A brief question at the end. Last week you said that growth will be much stronger than one could have expected this year – perhaps, now only in the second half of the year. Many people are sceptical, saying that the Hungarian Prime Minister is overly optimistic. What’s your optimism based on?

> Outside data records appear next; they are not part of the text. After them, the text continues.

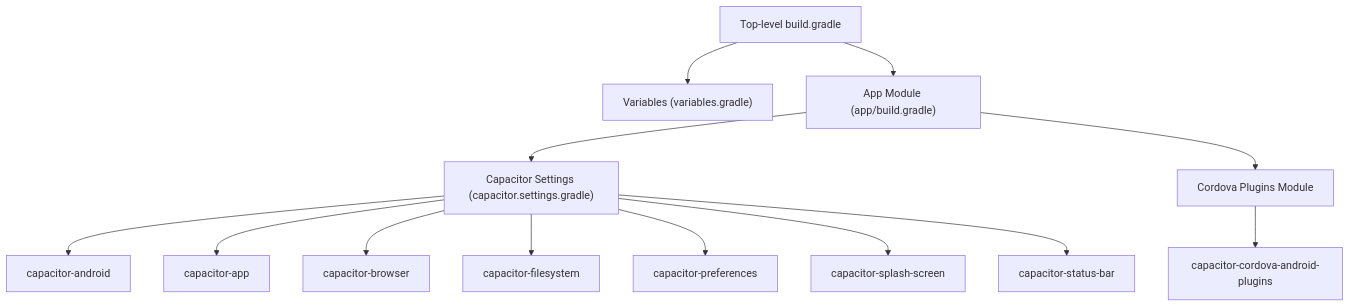
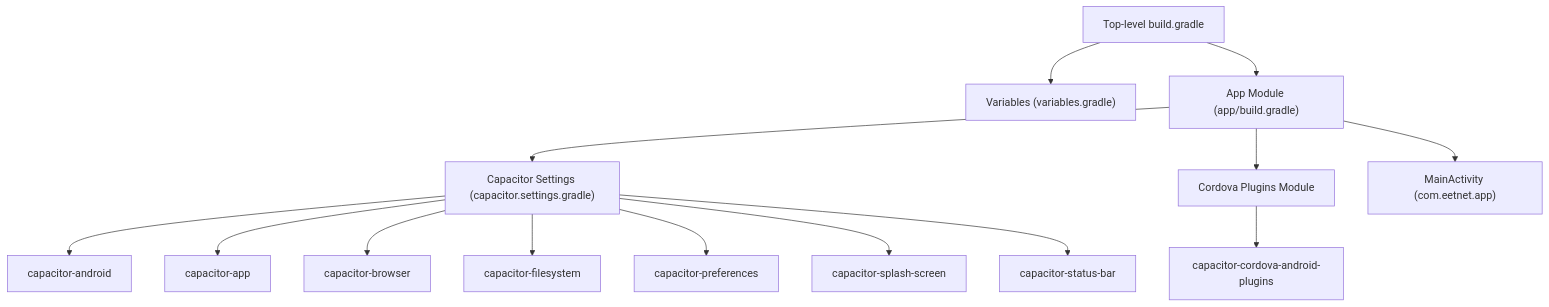
One commit to techniciansupremus-lab/Project-Anime changed the first of 3 diagrams in .qoder/repowiki/en/content/Deployment & DevOps/Build Processes/Android Build Pipeline.md. Above: the diagram before and after it, drawn with Mermaid. The commit also changed other lines of this file and 101 other files, not shown here.

````diff
--- a/.qoder/repowiki/en/content/Deployment & DevOps/Build Processes/Android Build Pipeline.md
+++ b/.qoder/repowiki/en/content/Deployment & DevOps/Build Processes/Android Build Pipeline.md
@@ -36,15 +47,16 @@
 ```mermaid
 graph TB
 A["Top-level build.gradle"] --> B["Variables (variables.gradle)"]
 A --> C["App Module (app/build.gradle)"]
 C --> D["Capacitor Settings (capacitor.settings.gradle)"]
 D --> E["capacitor-android"]
 D --> F["capacitor-app"]
 D --> G["capacitor-browser"]
 D --> H["capacitor-filesystem"]
 D --> I["capacitor-preferences"]
 D --> J["capacitor-splash-screen"]
 D --> K["capacitor-status-bar"]
 C --> L["Cordova Plugins Module"]
 L --> M["capacitor-cordova-android-plugins"]
+C --> N["MainActivity (com.eetnet.app)"]
 ```
````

There have been times when I was more optimistic than this, and when was bolder, too. Everyone can remember the decrepit state of the country in 2010. Back then, for example, I undertook to create one million new jobs – and now the figure for new jobs is over 850,000. And let me just add that last month, in December, more people were in work in the midst of the crisis than one year earlier, before the crisis. The figures change on a monthly basis, so it could be a thousand or two more or less; but when we’re finally through the pandemic, we’ll not only deliver on my promise or undertaking to create as many jobs as are destroyed by the virus, but in fact to create more jobs than are destroyed by the virus. This isn’t an unfounded idea, because having managed to pull this country out of a crisis situation in 2010, why shouldn’t we succeed in doing the same in the present crisis situation? I’m trying to phrase this cautiously, because people will want to question everything I say. But my decisions, opinions and views aren’t only mine personally; naturally, they’re mine, but they’re also the views of hundreds of experts. Entire teams are working hard behind me. When I say something in the first person singular, it should be construed in the first person plural: it should be construed as “we”, as in several people together. Although the Prime Minister takes ultimate responsibility and he’s in the limelight, a lot of people are working together – outstanding people. Furthermore, if I may say so, we are of the people – we personally understand the people. I know what life is like in villages, because I lived there, I was born there. I know what life’s like in towns, because I went to secondary school there. And I know what life’s like in the capital, because that’s where I went to university. One half of my family is from Transdanubia, and the other from Hunnia, the Great Plain. So I know what it’s like in one half of the country, and what it’s like in the other. The decisions we take are based on an understanding of the people. They don’t come from textbooks and ideologies, but from an understanding of the Hungarian people. We know what Hungarians like and what they don’t like, what they accept and what they don’t accept, what they can benefit from and make use of, and what they’ll never accept, even if offered, because it’s not part of their culture. So an understanding of the country is key to the management of every crisis. And 2010 was successful because it was based on this understanding, this understanding of the country and the people. The same is also true now. My belief that we’ll be successful in 2021 is based on the fact that I know that people will work if they have job opportunities. If people are treated fairly, they work far more – perhaps more than is sometimes good for them. And if they’re paid well, they’re prepared to work more. So Hungarians have a natural tendency for productivity, but they must be helped to release it. This needs tax reductions. The left-wing policy of raising taxes stifles Hungarians’ energies, and they’re wary of the government and the state. If they have to keep reaching into their pockets to pay taxes, if there are too many bureaucratic rules, if taxes are too high, then people and Hungarian families become defensive. I’ve seen this happen for long periods of time. If they see tax cuts, fewer rules, and a government that genuinely wants them to prosper, then suddenly they stop resisting and begin to cooperate. And this cooperation that we’re building – this is why I call it a system of national cooperation – will bring economic results. I think this will also be the case in 2021.

Thank you. You’ve been listening to Prime Minister Viktor Orbán.